By Brian Wheeler
BBC News politics reporter
It all looks terribly serious on television - but for many delegates party conference season is also conference party season.
Lib Dems don't throw great parties for each other, says Mr Opik
An excuse to network, meet old friends, gossip, plot and, just occasionally, get outrageously drunk and commit any number of indiscretions.
And the Liberal Democrats, who gather in Blackpool this weekend, are, according to harmonica-playing party veteran Lembit Opik MP, no exception.
Here is the Montgomeryshire member's guide to the best - and worst - of the Lib Dem party scene.
Who throws the best Liberal Democrat parties?
Anyone but the Liberal Democrats, according to Mr Opik. "It is all the people who want us to like them. We don't throw very good parties for each other," he says.
The Scotch Whisky Association get-together is always popular, for obvious reasons. And financial news service Bloomberg's cocktail parties always go down well.
But the BBC end-of-conference party on a Wednesday evening is the must-have invite of the week, according to Mr Opik.

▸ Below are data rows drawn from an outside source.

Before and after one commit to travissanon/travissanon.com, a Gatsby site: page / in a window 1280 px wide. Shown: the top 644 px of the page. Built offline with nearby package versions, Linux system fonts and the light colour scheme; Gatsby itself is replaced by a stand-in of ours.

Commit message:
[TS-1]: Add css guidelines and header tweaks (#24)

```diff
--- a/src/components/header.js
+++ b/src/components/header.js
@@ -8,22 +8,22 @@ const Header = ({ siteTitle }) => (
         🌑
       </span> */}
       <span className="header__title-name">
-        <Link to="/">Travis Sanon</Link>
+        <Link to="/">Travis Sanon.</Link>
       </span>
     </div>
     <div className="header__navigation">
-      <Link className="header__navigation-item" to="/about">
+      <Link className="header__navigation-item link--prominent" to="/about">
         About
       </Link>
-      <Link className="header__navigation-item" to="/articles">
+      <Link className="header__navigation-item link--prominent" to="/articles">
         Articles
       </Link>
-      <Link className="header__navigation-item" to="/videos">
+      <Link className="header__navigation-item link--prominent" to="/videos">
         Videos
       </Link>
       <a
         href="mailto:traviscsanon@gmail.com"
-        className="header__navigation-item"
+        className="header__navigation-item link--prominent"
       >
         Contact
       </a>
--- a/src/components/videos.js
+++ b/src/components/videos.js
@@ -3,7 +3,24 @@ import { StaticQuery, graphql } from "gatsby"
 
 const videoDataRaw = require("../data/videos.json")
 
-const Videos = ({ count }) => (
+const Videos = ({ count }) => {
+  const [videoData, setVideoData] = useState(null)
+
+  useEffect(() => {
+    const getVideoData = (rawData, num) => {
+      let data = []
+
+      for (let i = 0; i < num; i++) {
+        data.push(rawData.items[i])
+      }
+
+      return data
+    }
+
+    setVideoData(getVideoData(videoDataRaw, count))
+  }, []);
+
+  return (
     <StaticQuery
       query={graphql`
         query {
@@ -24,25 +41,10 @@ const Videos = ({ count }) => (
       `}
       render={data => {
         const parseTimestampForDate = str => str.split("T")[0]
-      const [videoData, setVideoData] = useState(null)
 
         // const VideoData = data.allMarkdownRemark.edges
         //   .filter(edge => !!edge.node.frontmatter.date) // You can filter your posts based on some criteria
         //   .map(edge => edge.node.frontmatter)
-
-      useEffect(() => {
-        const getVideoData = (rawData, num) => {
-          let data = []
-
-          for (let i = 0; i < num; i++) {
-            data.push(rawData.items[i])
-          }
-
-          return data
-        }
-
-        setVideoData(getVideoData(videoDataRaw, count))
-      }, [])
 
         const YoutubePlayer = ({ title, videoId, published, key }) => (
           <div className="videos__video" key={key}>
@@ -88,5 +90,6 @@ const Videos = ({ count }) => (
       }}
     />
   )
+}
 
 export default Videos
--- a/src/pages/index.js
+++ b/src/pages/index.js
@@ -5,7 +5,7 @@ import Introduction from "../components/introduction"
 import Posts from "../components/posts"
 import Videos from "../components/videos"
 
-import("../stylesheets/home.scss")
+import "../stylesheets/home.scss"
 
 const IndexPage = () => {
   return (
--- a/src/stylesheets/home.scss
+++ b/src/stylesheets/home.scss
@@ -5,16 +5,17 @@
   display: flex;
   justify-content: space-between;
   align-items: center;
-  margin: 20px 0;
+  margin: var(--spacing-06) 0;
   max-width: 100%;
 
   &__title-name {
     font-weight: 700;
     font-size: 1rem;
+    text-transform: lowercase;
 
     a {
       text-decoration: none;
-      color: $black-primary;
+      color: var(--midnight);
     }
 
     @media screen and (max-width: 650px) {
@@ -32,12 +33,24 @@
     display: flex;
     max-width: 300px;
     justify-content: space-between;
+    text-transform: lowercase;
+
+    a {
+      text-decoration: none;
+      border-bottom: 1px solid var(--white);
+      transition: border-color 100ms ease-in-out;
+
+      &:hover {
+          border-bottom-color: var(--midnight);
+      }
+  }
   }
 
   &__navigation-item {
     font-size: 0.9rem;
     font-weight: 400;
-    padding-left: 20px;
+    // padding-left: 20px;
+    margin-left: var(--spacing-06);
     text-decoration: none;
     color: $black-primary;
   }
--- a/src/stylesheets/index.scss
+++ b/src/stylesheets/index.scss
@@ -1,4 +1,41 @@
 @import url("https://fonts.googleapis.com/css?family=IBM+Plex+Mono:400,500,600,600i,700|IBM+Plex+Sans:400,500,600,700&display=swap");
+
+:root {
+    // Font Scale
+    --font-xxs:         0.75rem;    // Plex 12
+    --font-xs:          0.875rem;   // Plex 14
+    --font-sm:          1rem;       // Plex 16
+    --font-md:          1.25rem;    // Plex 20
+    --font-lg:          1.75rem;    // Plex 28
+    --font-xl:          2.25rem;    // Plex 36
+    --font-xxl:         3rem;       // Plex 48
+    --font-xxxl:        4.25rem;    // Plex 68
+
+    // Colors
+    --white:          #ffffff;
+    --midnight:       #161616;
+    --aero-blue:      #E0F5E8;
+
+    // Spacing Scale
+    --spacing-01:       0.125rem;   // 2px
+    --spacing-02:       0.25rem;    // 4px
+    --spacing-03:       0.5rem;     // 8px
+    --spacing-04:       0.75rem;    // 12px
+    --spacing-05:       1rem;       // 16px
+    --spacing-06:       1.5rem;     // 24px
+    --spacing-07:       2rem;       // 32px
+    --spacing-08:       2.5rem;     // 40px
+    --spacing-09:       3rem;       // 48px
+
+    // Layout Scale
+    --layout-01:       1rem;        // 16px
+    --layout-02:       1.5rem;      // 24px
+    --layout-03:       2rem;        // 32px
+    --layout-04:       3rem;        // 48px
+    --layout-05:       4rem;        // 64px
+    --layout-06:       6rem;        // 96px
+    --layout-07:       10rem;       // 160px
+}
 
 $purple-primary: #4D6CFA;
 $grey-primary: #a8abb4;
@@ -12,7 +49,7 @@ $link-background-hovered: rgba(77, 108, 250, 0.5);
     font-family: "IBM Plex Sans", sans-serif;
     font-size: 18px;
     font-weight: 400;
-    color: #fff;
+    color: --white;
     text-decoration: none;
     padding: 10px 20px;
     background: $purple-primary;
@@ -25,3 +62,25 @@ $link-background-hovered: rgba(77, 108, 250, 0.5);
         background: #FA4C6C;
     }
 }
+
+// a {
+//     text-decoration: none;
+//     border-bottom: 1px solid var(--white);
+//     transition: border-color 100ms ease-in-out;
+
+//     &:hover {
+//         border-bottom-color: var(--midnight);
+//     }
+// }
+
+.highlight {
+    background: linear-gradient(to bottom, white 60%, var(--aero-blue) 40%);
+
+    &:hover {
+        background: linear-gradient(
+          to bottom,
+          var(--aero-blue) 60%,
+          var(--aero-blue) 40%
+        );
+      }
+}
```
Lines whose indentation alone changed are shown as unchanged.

The nightmare scenario is hosting a party yourself - especially when it falls flat.
"You might be hosting a debate on sludge removal from the Thames estuary and nobody shows up because there is a better event going on at the same time. Your heart sinks."
What are the key ingredients of a good conference party?
1. "Good booze" - although Mr Opik stresses the importance of not overdoing it every night. Delegates, he notes, "are more careful these days" and you have to plan your conference season "like a military operation".
2. Good food - best to avoid "conference canapé syndrome", says Mr Opik.
3. Good names - "However cool delegates think they are they still want to see recognisable names from the telly and the big newspaper editors," says Mr Opik. Independent editor Simon Kelner is hosting a debate on Monday evening.
What - and who - should you avoid?
According to Mr Opik, anyone suffering from what he calls "Adhesive Delegate Syndrome".
These are the people who stick to your side at parties and receptions, take the whole thing too seriously and "insist on telling you their plan for world peace when you are trying to get a cocktail from the Bloomberg bar".
He adds: "You have to work out who you want to network with," says Lembit, "and make sure you don't waste their time when you see them". You don't want to suffer from ADS, after all.
What is the dream Lib Dem party guest list?
"It would be hosted by Nelson Mandela. Guests might include Bill Clinton, Robbie Williams and Michael Douglas.
"Charles Kennedy would do a speech and be in charge of the barbecue serving meat and vegetarian food."
What are this year's hottest tickets?
The Lib Dem Glee Club is always a popular stop-off on the party circuit.
This is where party workers and backbenchers get to send up their bosses with sketches and comic songs - a chance says Mr Opik to prove the "Lib Dems have a sense of humour".
Charles Kennedy, who as usual is hosting his own drinks party for senior journalists, is never seen at the Glee Club, apparently - unlike his predecessor Paddy Ashdown who would always regale his colleagues with a funny story. The same funny story.
"We all miss Paddy's story. It was always the same one, but we laughed anyway because he was the leader," says Mr Opik.